_TASK BRIEF_
After reading the data below, copy out every line that contains the word "stuClass".

_INPUT RECORDS_
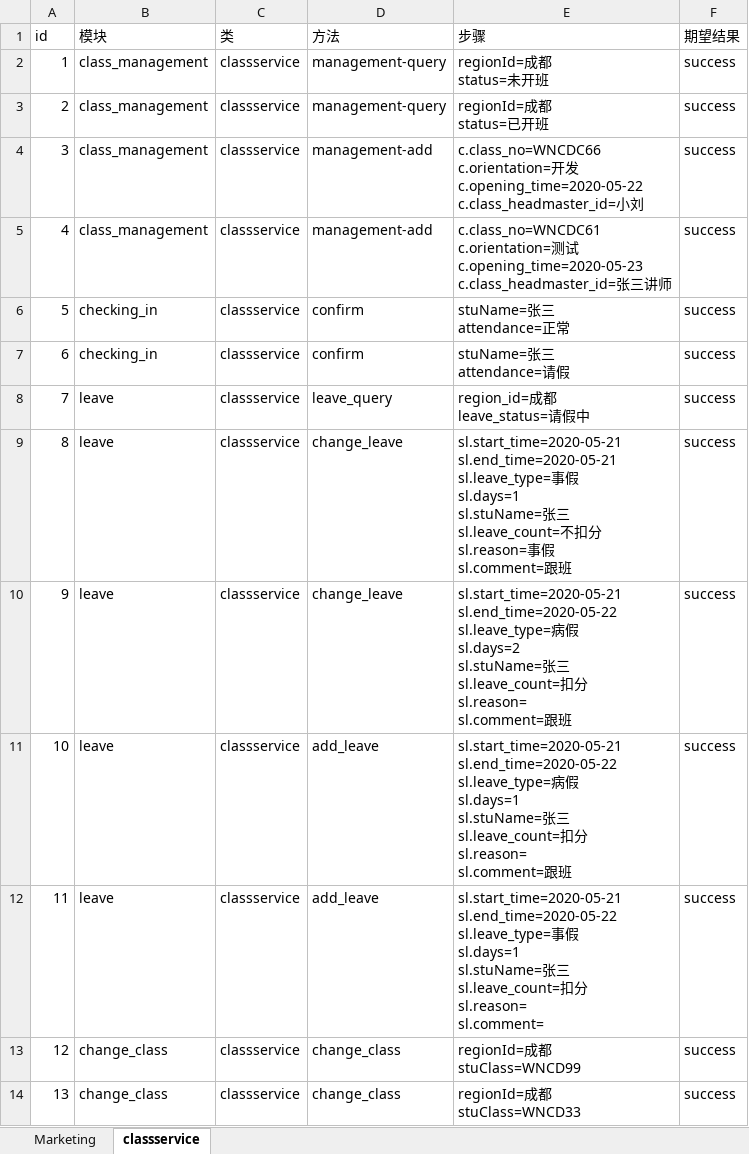
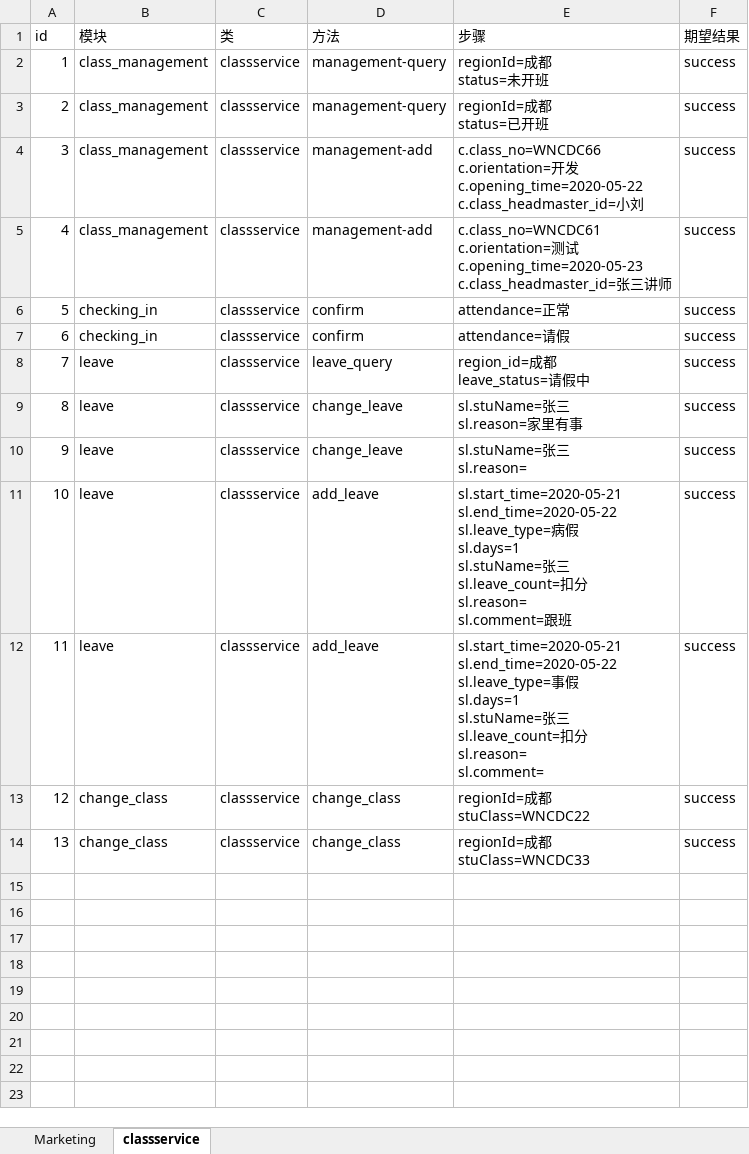
Before and after one commit to yang632/testing, an Excel workbook: data/woniuboss4.0_cases_yun.xlsx, sheet classservice, drawn as a sheet; values as stored, in another font and other column widths than the file's, no borders; ↵ is a line break in a cell; the diff names each change by its address in the sheet, - before the commit and + after, or states it on an @@ line.

```diff
--- a/data/woniuboss4.0_cases_yun.xlsx (sheet classservice)
+++ b/data/woniuboss4.0_cases_yun.xlsx (sheet classservice)
-E6 (步骤): stuName=张三 ↵ attendance=正常
+E6 (步骤): attendance=正常
-E7 (步骤): stuName=张三 ↵ attendance=请假
+E7 (步骤): attendance=请假
-E9 (步骤): sl.start_time=2020-05-21 ↵ sl.end_time=2020-05-21 ↵ sl.leave_type=事假 ↵ sl.days=1 ↵ sl.stuName=张三 ↵ sl.leave_count=不扣分 ↵ sl.reason=事假 ↵ sl.comment=跟班
+E9 (步骤): sl.stuName=张三 ↵ sl.reason=家里有事
-E10 (步骤): sl.start_time=2020-05-21 ↵ sl.end_time=2020-05-22 ↵ sl.leave_type=病假 ↵ sl.days=2 ↵ sl.stuName=张三 ↵ sl.leave_count=扣分 ↵ sl.reason= ↵ sl.comment=跟班
+E10 (步骤): sl.stuName=张三 ↵ sl.reason=
-E13 (步骤): regionId=成都 ↵ stuClass=WNCD99
+E13 (步骤): regionId=成都 ↵ stuClass=WNCDC22
-E14 (步骤): regionId=成都 ↵ stuClass=WNCD33
+E14 (步骤): regionId=成都 ↵ stuClass=WNCDC33
```
Also changed, not shown: 6 other files.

_WRITTEN RESPONSE_
-E13 (步骤): regionId=成都 ↵ stuClass=WNCD99
+E13 (步骤): regionId=成都 ↵ stuClass=WNCDC22
-E14 (步骤): regionId=成都 ↵ stuClass=WNCD33
+E14 (步骤): regionId=成都 ↵ stuClass=WNCDC33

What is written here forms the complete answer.